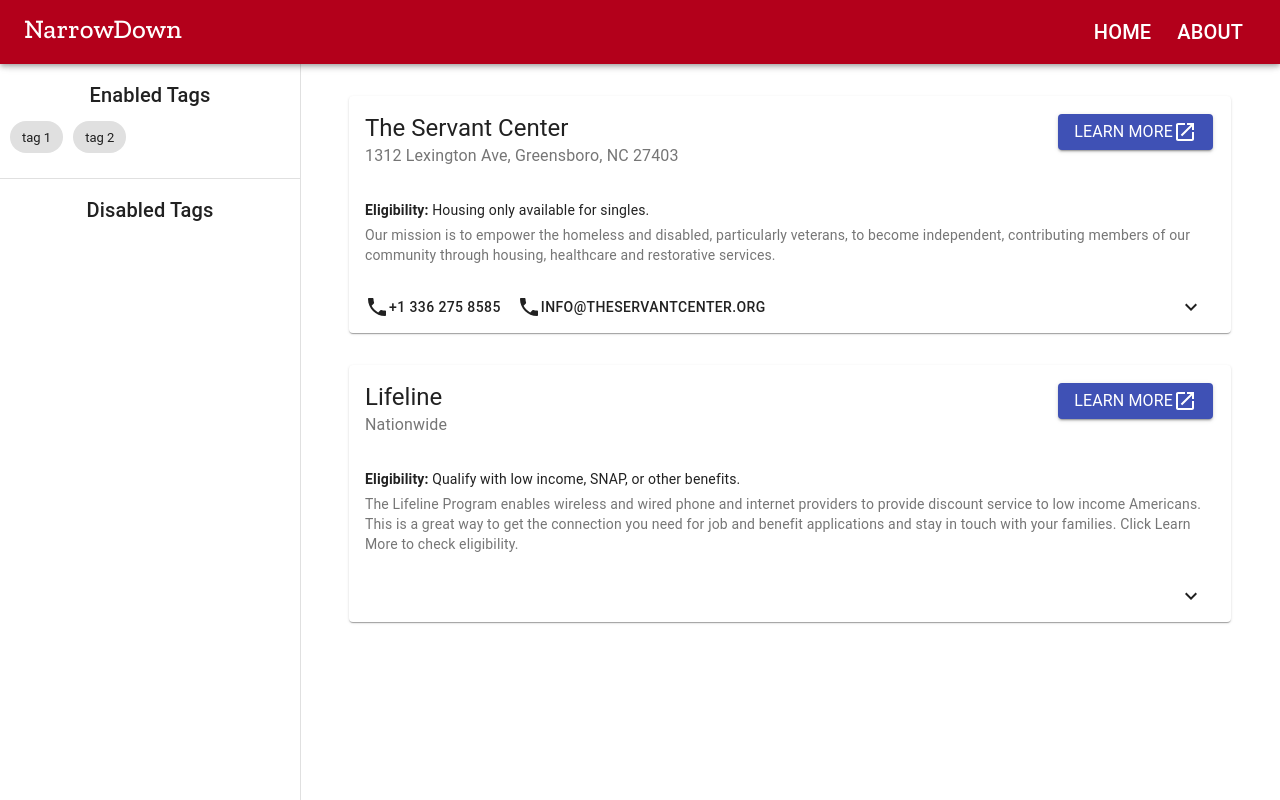
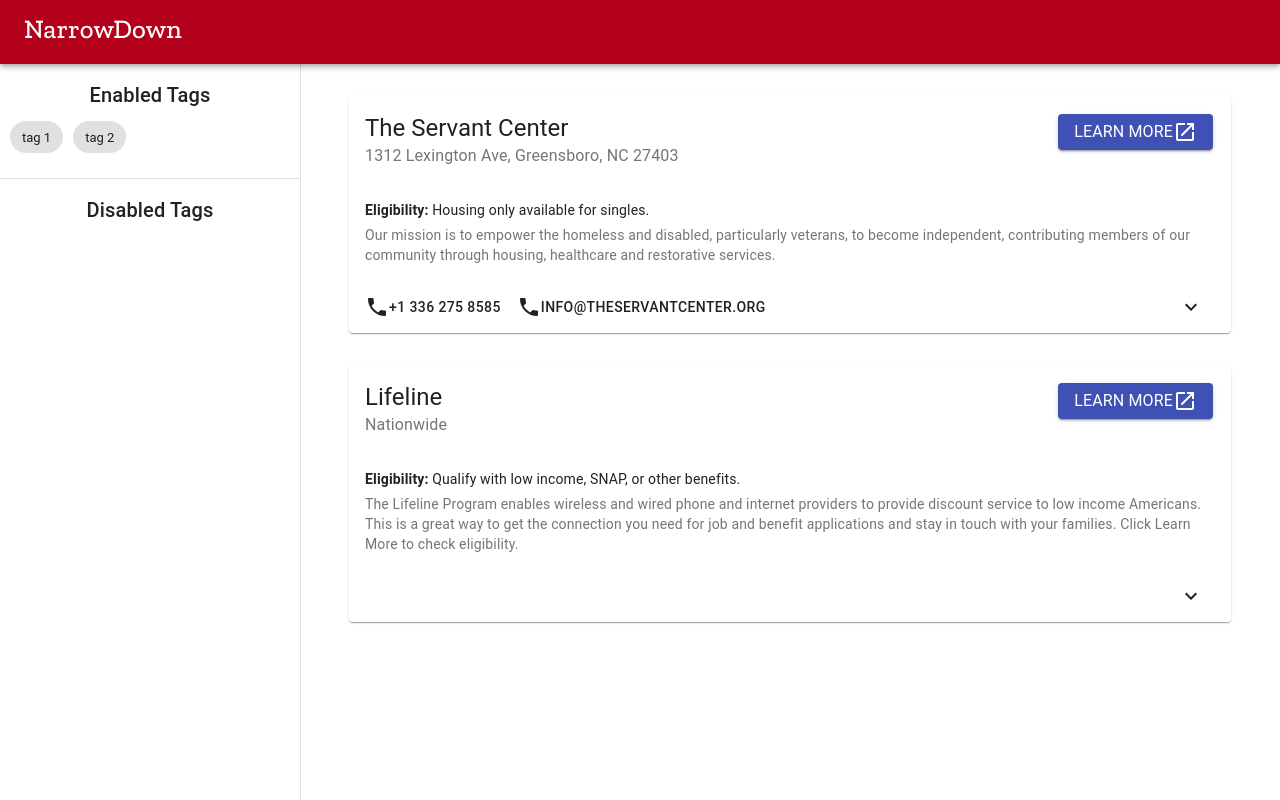
Before and after one commit to tehroot/codelinq6.0, a React (Create React App) app in the folder frontend/: page / in a window 1280 px wide. Built offline with nearby package versions, Linux system fonts and the light colour scheme.

Commit message:
we don't need those buttons

```diff
--- a/frontend/src/search/Results/index.js
+++ b/frontend/src/search/Results/index.js
@@ -2,7 +2,6 @@
 import { makeStyles } from '@material-ui/core/styles';
 
 import ResultCard from './ResultCard';
-import { Card } from '@material-ui/core';
 
 const useStyles = makeStyles(theme => ({
 	root: {
--- a/frontend/src/search/TagDrawer/Tag.js
+++ b/frontend/src/search/TagDrawer/Tag.js
@@ -22,6 +22,7 @@
 		<div className={classes.root}>
 			<Chip
 			label={text}
+			key={key}
 			onClick={handleClick}
 			className={classes.chip}
 			/>
--- a/frontend/src/shell/Bar.js
+++ b/frontend/src/shell/Bar.js
@@ -3,7 +3,7 @@
 import { makeStyles } from '@material-ui/core/styles';
 import { AppBar, Toolbar } from '@material-ui/core';
 
-import { Typography, Button } from '@material-ui/core';
+import { Typography } from '@material-ui/core';
 
 import 'typeface-zilla-slab';
 
@@ -39,8 +39,6 @@
 					<Typography variant="h6" className={classes.title}>
 						NarrowDown
 					</Typography>
-					<Button className={classes.navButton}><Typography className={classes.navButtonText} variant="h6">Home</Typography></Button>
-					<Button className={classes.navButton}><Typography className={classes.navButtonText} variant="h6">About</Typography></Button>
 				</Toolbar>
 			</AppBar>
 		</div>
```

> How to complete this task
Copy every record exactly, without the pictures.

> Exercise response
Before and after one commit to tehroot/codelinq6.0, a React (Create React App) app in the folder frontend/: page / in a window 1280 px wide. Built offline with nearby package versions, Linux system fonts and the light colour scheme.

Commit message:
we don't need those buttons

```diff
--- a/frontend/src/search/Results/index.js
+++ b/frontend/src/search/Results/index.js
@@ -2,7 +2,6 @@
 import { makeStyles } from '@material-ui/core/styles';
 
 import ResultCard from './ResultCard';
-import { Card } from '@material-ui/core';
 
 const useStyles = makeStyles(theme => ({
 	root: {
--- a/frontend/src/search/TagDrawer/Tag.js
+++ b/frontend/src/search/TagDrawer/Tag.js
@@ -22,6 +22,7 @@
 		<div className={classes.root}>
 			<Chip
 			label={text}
+			key={key}
 			onClick={handleClick}
 			className={classes.chip}
 			/>
--- a/frontend/src/shell/Bar.js
+++ b/frontend/src/shell/Bar.js
@@ -3,7 +3,7 @@
 import { makeStyles } from '@material-ui/core/styles';
 import { AppBar, Toolbar } from '@material-ui/core';
 
-import { Typography, Button } from '@material-ui/core';
+import { Typography } from '@material-ui/core';
 
 import 'typeface-zilla-slab';
 
@@ -39,8 +39,6 @@
 					<Typography variant="h6" className={classes.title}>
 						NarrowDown
 					</Typography>
-					<Button className={classes.navButton}><Typography className={classes.navButtonText} variant="h6">Home</Typography></Button>
-					<Button className={classes.navButton}><Typography className={classes.navButtonText} variant="h6">About</Typography></Button>
 				</Toolbar>
 			</AppBar>
 		</div>
```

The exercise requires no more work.